The discovery of the corozo dates back to 1798 when Spanish explorers Hipólito Ruiz López and José Antonio Pavón set out to explore the Peruvian jungle in the upper Amazon. They discovered that the first to use the palm tree to make jewellery and objects were the Quechuas Indians.
The sailors also worked the corozo and made small boxes and snuffboxes out of it. In 1865, a steamboat left Esmeraldas in Ecuador for Hamburg and took on board a cargo of tagua.
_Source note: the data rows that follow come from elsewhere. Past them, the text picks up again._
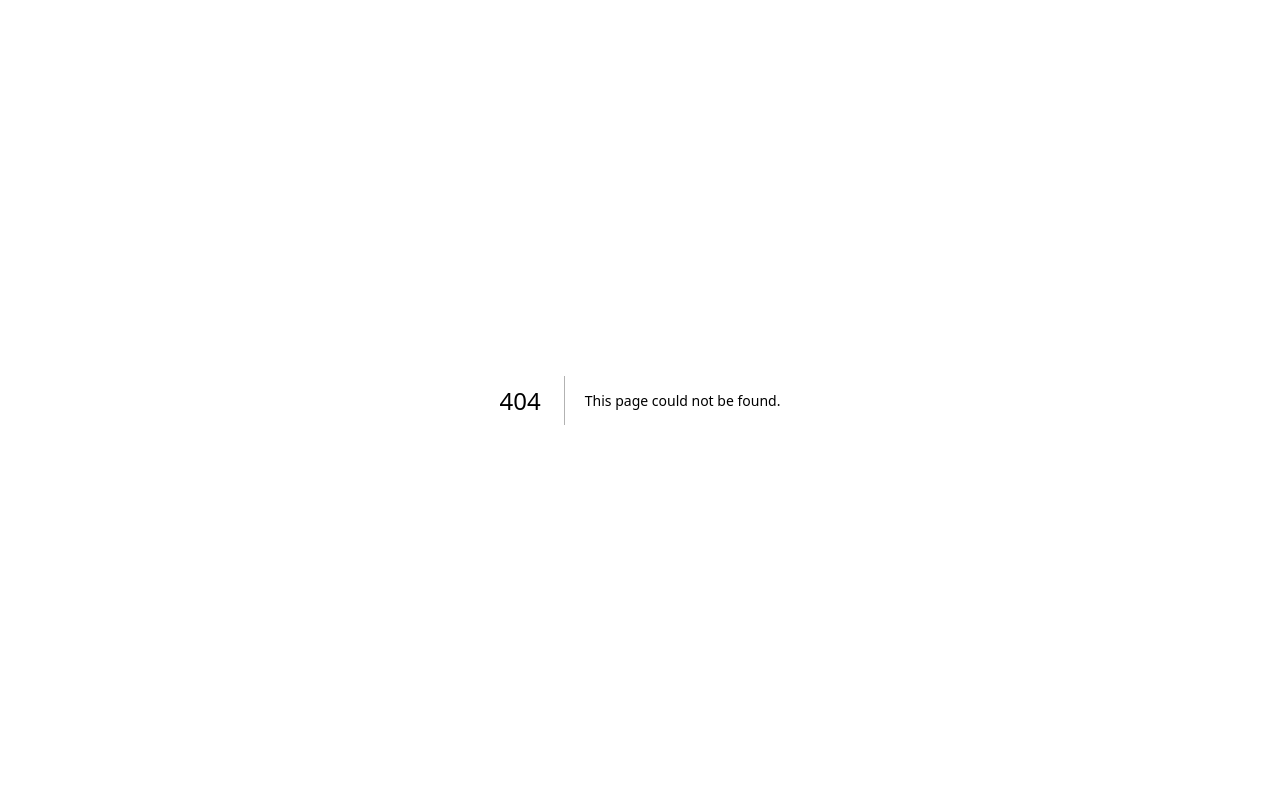
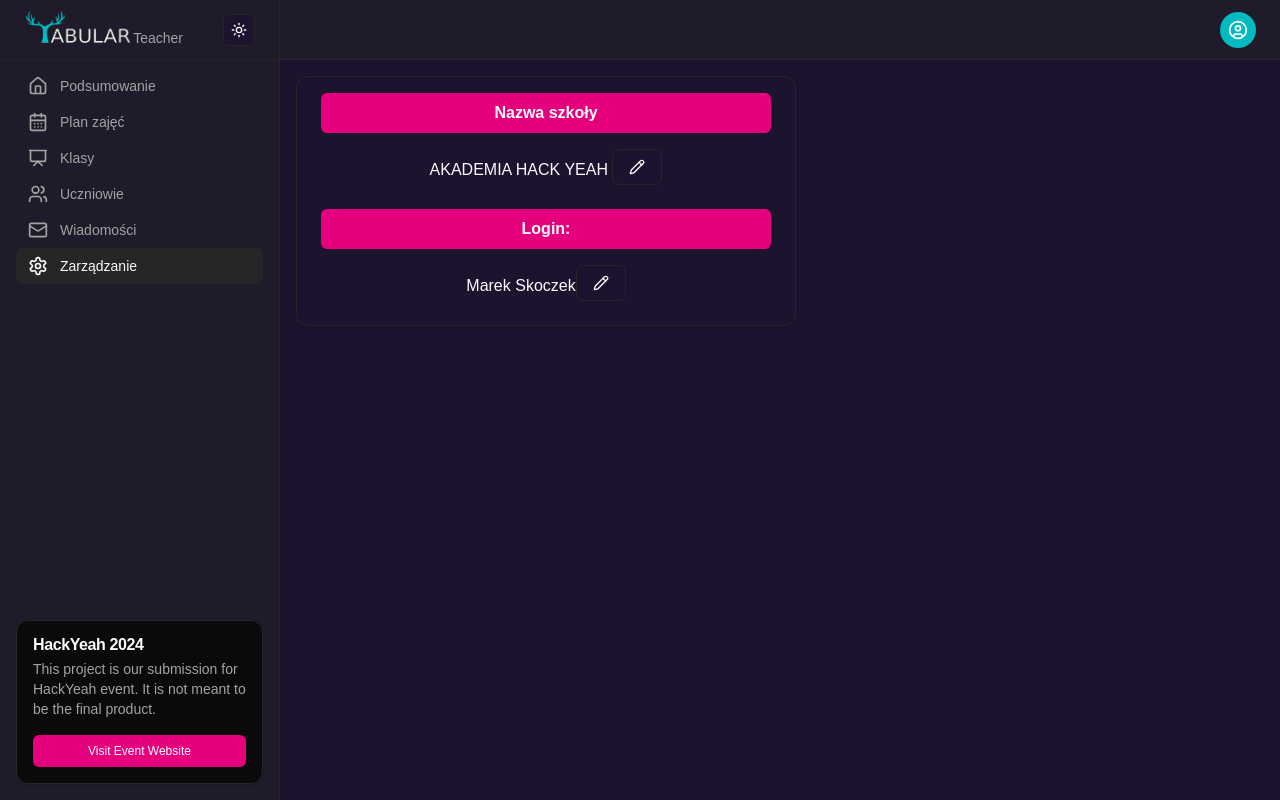
Before and after one commit to Hackyeah2024-team/frontend-mock, a Next.js app: page /teacher/management in a window 1280 px wide. Before the commit this address had no page. Built offline with nearby package versions, Linux system fonts and the light colour scheme.

Commit message:
Add management

```diff
--- /dev/null
+++ b/app/teacher/management/page.tsx
@@ -0,0 +1,30 @@
+import { Button } from "@/components/ui/button"
+
+import {Pencil,
+} from "lucide-react";
+import {
+  Card,
+  CardContent,
+} from "@/components/ui/card"
+
+export default function StudentHome()
+{
+  return (
+    <div>
+      <div className="flex">
+        <Card className="w-1/2 m-4 bg-primary/90 ">
+          <CardContent className="flex flex-col gap-y-2">
+          <h1 className="bg-primary rounded-md mt-4 my-2 px-3 py-2 font-bold w-full text-center">
+              Nazwa szkoły
+          </h1>
+          <p className="text-center">AKADEMIA HACK YEAH <Button variant="outline">{<Pencil className="w-4 h-4" />}</Button></p>
+          <h1 className="bg-primary rounded-md mt-4 my-2 px-3 py-2 font-bold w-full text-center">
+              Login:
+          </h1>
+          <p className="text-center">Marek Skoczek<Button variant="outline">{<Pencil className="w-4 h-4" />}</Button></p>
+          </CardContent>
+        </Card>
+      </div>
+    </div>
+  )
+}
```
The Germans then discovered vegetable ivory and began to make buttons and small ornamental objects such as thimbles and jewellery.
Organic cotton certified GOTS
Farmed without GMOs, nor pesticides or chemical fertilisers (agricultural insecticides are replaced by natural fertilisers such as compost, which helps maintain healthy and sustainably productive soil), organic cotton also requires minimal watering since intensive irrigation is not needed.
The Global Organic Textile Standard (GOTS) is the worldwide leading textile processing standard for organic fibres comprising of major social and economical aspects. The broad range of criteria and requirements ensures the organic nature of the textiles, from the harvesting of the raw materials to the manufacturing, the packaging, the labelling and the distribution.
On a social level, the GOTS label asks businesses to inform their employees of the contents of the minimal social criteria while promising them safe and hygienic working conditions. A non-discrimination clause, the prohibition of child labour, the prohibition of violent or inhumane treatment, an ethical code of conduct, as well as decent working conditions and living wages are all required by the certification scheme.
More information can be found here: